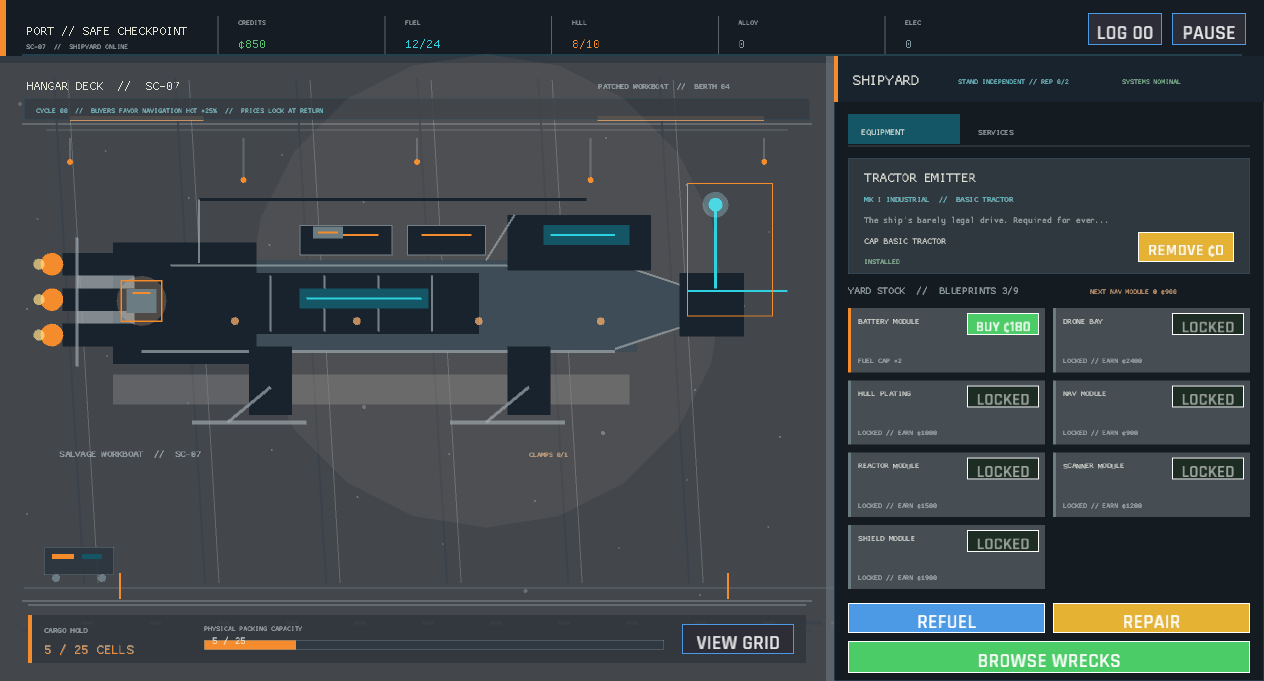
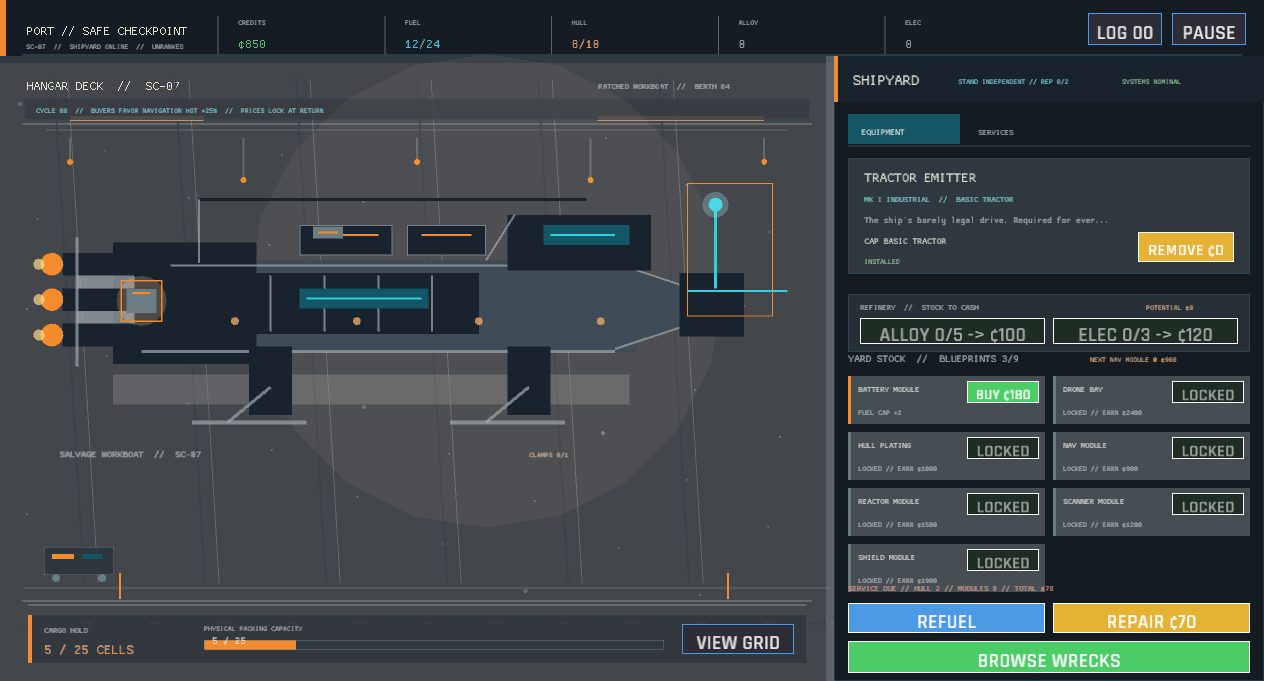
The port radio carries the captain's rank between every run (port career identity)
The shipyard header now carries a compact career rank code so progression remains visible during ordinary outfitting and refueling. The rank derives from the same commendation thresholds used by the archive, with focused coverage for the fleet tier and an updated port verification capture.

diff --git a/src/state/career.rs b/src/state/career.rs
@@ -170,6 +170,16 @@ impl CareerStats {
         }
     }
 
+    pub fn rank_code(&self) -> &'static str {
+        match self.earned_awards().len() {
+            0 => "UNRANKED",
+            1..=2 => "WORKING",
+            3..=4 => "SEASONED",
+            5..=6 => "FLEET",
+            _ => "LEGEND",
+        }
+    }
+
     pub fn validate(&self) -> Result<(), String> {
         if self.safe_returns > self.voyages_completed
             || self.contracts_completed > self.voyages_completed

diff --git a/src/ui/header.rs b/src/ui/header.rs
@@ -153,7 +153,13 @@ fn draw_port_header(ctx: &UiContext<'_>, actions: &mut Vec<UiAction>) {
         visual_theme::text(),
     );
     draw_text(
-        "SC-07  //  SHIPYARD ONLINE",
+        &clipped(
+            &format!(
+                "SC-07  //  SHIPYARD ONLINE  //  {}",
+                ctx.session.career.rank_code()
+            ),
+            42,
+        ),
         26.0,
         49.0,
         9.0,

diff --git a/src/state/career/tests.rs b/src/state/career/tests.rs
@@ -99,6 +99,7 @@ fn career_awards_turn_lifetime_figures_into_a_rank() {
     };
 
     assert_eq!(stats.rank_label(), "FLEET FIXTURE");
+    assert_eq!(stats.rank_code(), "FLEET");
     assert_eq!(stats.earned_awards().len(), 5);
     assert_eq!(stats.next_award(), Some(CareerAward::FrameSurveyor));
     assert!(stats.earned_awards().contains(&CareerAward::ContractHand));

#####

> How to complete this task: Everything above should be given again exactly, apart from the pictures.

> Written solution:
The port radio carries the captain's rank between every run (port career identity)
The shipyard header now carries a compact career rank code so progression remains visible during ordinary outfitting and refueling. The rank derives from the same commendation thresholds used by the archive, with focused coverage for the fleet tier and an updated port verification capture.

diff --git a/src/state/career.rs b/src/state/career.rs
@@ -170,6 +170,16 @@ impl CareerStats {
         }
     }
 
+    pub fn rank_code(&self) -> &'static str {
+        match self.earned_awards().len() {
+            0 => "UNRANKED",
+            1..=2 => "WORKING",
+            3..=4 => "SEASONED",
+            5..=6 => "FLEET",
+            _ => "LEGEND",
+        }
+    }
+
     pub fn validate(&self) -> Result<(), String> {
         if self.safe_returns > self.voyages_completed
             || self.contracts_completed > self.voyages_completed

diff --git a/src/ui/header.rs b/src/ui/header.rs
@@ -153,7 +153,13 @@ fn draw_port_header(ctx: &UiContext<'_>, actions: &mut Vec<UiAction>) {
         visual_theme::text(),
     );
     draw_text(
-        "SC-07  //  SHIPYARD ONLINE",
+        &clipped(
+            &format!(
+                "SC-07  //  SHIPYARD ONLINE  //  {}",
+                ctx.session.career.rank_code()
+            ),
+            42,
+        ),
         26.0,
         49.0,
         9.0,

diff --git a/src/state/career/tests.rs b/src/state/career/tests.rs
@@ -99,6 +99,7 @@ fn career_awards_turn_lifetime_figures_into_a_rank() {
     };
 
     assert_eq!(stats.rank_label(), "FLEET FIXTURE");
+    assert_eq!(stats.rank_code(), "FLEET");
     assert_eq!(stats.earned_awards().len(), 5);
     assert_eq!(stats.next_award(), Some(CareerAward::FrameSurveyor));
     assert!(stats.earned_awards().contains(&CareerAward::ContractHand));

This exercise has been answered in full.